■ **Extracted entries**
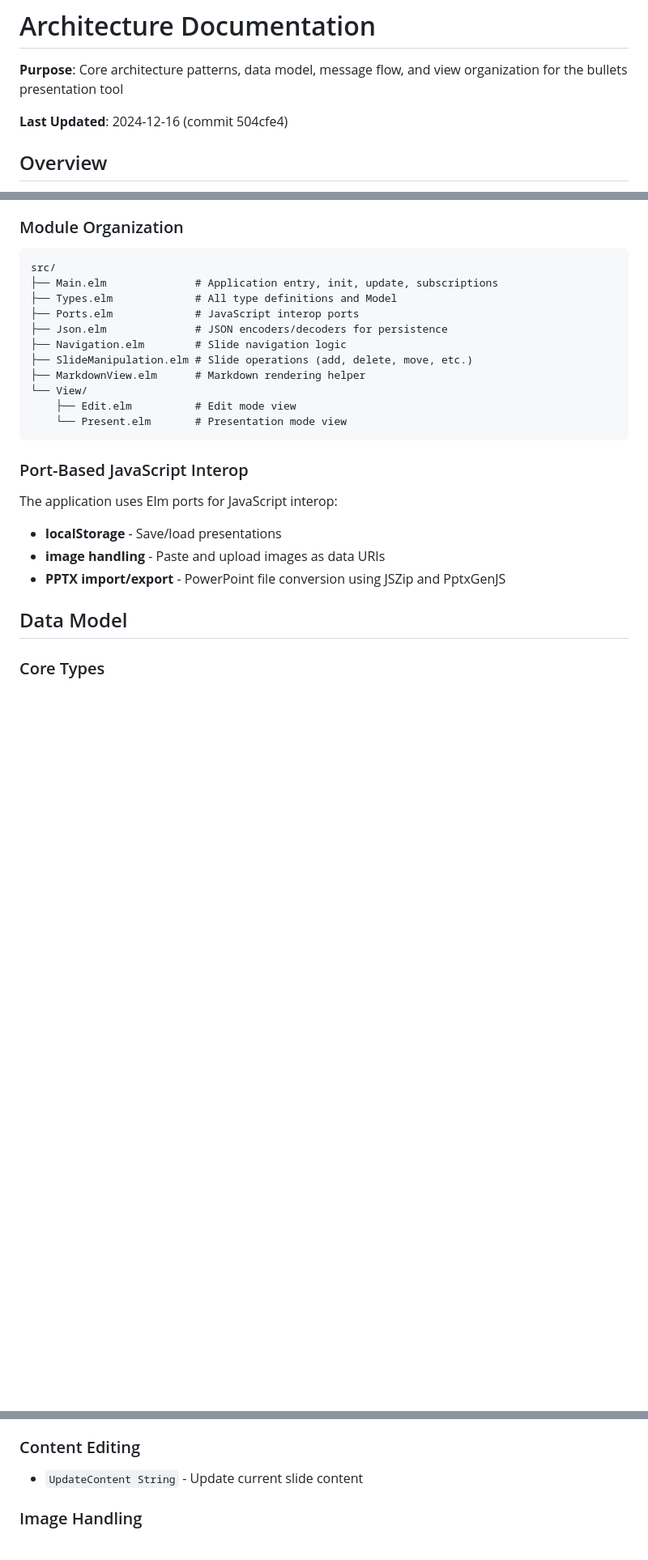
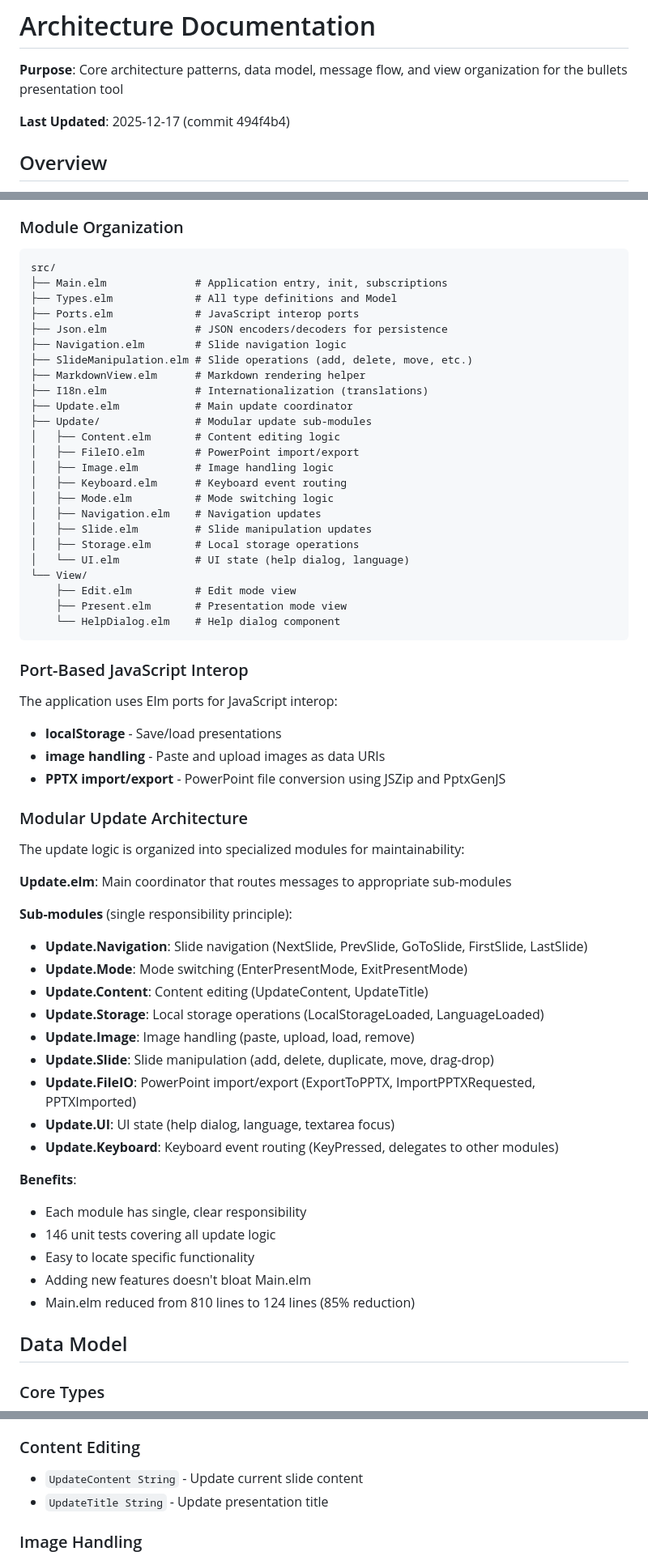
Before and after one commit to datakurre/bullets, a Markdown page: agents/architecture.md, 3 parts joined by grey strips. Shown at 81% size. Rendered like a GitHub page; blank space fills up the shorter version.

Commit message:
Update agents/architecture.md: reflect modular update architecture
- Update date to 2025-12-17
- Add Update/ subdirectory and all 9 modular update modules
- Add View/HelpDialog.elm to module organization
- Add I18n.elm for internationalization
- Update Model type with language and showHelpDialog fields
- Add section on modular update architecture with benefits
- Add missing message types (UpdateTitle, LanguageLoaded, UI state messages)
- Add internationalization section to design decisions
- Add accessibility section to design decisions
- Document 85% reduction in Main.elm size

````diff
--- a/agents/architecture.md
+++ b/agents/architecture.md
@@ -2,7 +2,7 @@
 
 **Purpose**: Core architecture patterns, data model, message flow, and view organization for the bullets presentation tool
 
-**Last Updated**: 2024-12-16 (commit 504cfe4)
+**Last Updated**: 2025-12-17 (commit 494f4b4)
 
 ## Overview
 
@@ -22,16 +22,29 @@ The application follows the standard Elm Architecture:
 
 ```
 src/
-├── Main.elm              # Application entry, init, update, subscriptions
+├── Main.elm              # Application entry, init, subscriptions
 ├── Types.elm             # All type definitions and Model
 ├── Ports.elm             # JavaScript interop ports
 ├── Json.elm              # JSON encoders/decoders for persistence
 ├── Navigation.elm        # Slide navigation logic
 ├── SlideManipulation.elm # Slide operations (add, delete, move, etc.)
 ├── MarkdownView.elm      # Markdown rendering helper
+├── I18n.elm              # Internationalization (translations)
+├── Update.elm            # Main update coordinator
+├── Update/               # Modular update sub-modules
+│   ├── Content.elm       # Content editing logic
+│   ├── FileIO.elm        # PowerPoint import/export
+│   ├── Image.elm         # Image handling logic
+│   ├── Keyboard.elm      # Keyboard event routing
+│   ├── Mode.elm          # Mode switching logic
+│   ├── Navigation.elm    # Navigation updates
+│   ├── Slide.elm         # Slide manipulation updates
+│   ├── Storage.elm       # Local storage operations
+│   └── UI.elm            # UI state (help dialog, language)
 └── View/
     ├── Edit.elm          # Edit mode view
-    └── Present.elm       # Presentation mode view
+    ├── Present.elm       # Presentation mode view
+    └── HelpDialog.elm    # Help dialog component
 ```
 
 ### Port-Based JavaScript Interop
@@ -40,6 +53,30 @@ The application uses Elm ports for JavaScript interop:
 - **localStorage** - Save/load presentations
 - **image handling** - Paste and upload images as data URIs
 - **PPTX import/export** - PowerPoint file conversion using JSZip and PptxGenJS
+
+### Modular Update Architecture
+
+The update logic is organized into specialized modules for maintainability:
+
+**Update.elm**: Main coordinator that routes messages to appropriate sub-modules
+
+**Sub-modules** (single responsibility principle):
+- **Update.Navigation**: Slide navigation (NextSlide, PrevSlide, GoToSlide, FirstSlide, LastSlide)
+- **Update.Mode**: Mode switching (EnterPresentMode, ExitPresentMode)
+- **Update.Content**: Content editing (UpdateContent, UpdateTitle)
+- **Update.Storage**: Local storage operations (LocalStorageLoaded, LanguageLoaded)
+- **Update.Image**: Image handling (paste, upload, load, remove)
+- **Update.Slide**: Slide manipulation (add, delete, duplicate, move, drag-drop)
+- **Update.FileIO**: PowerPoint import/export (ExportToPPTX, ImportPPTXRequested, PPTXImported)
+- **Update.UI**: UI state (help dialog, language, textarea focus)
+- **Update.Keyboard**: Keyboard event routing (KeyPressed, delegates to other modules)
+
+**Benefits**:
+- Each module has single, clear responsibility
+- 146 unit tests covering all update logic
+- Easy to locate specific functionality
+- Adding new features doesn't bloat Main.elm
+- Main.elm reduced from 810 lines to 124 lines (85% reduction)
 
 ## Data Model
 
@@ -120,6 +159,7 @@ No manual layout selection is needed - the layout is inferred from the data.
 
 ### Content Editing
 - `UpdateContent String` - Update current slide content
+- `UpdateTitle String` - Update presentation title
 
 ### Image Handling
 - `ImagePasted String` - Image pasted from clipboard (data URI)
````
Also changed, not shown: other parts of agents/architecture.md (+25 -1 lines).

■ **Exercise prompt**
Reproduce the opening lines of the material above exactly, ending with the line that contains "- Update date to 2025-12-17". Omit every picture.

■ **Written answer**
Before and after one commit to datakurre/bullets, a Markdown page: agents/architecture.md, 3 parts joined by grey strips. Shown at 81% size. Rendered like a GitHub page; blank space fills up the shorter version.

Commit message:
Update agents/architecture.md: reflect modular update architecture
- Update date to 2025-12-17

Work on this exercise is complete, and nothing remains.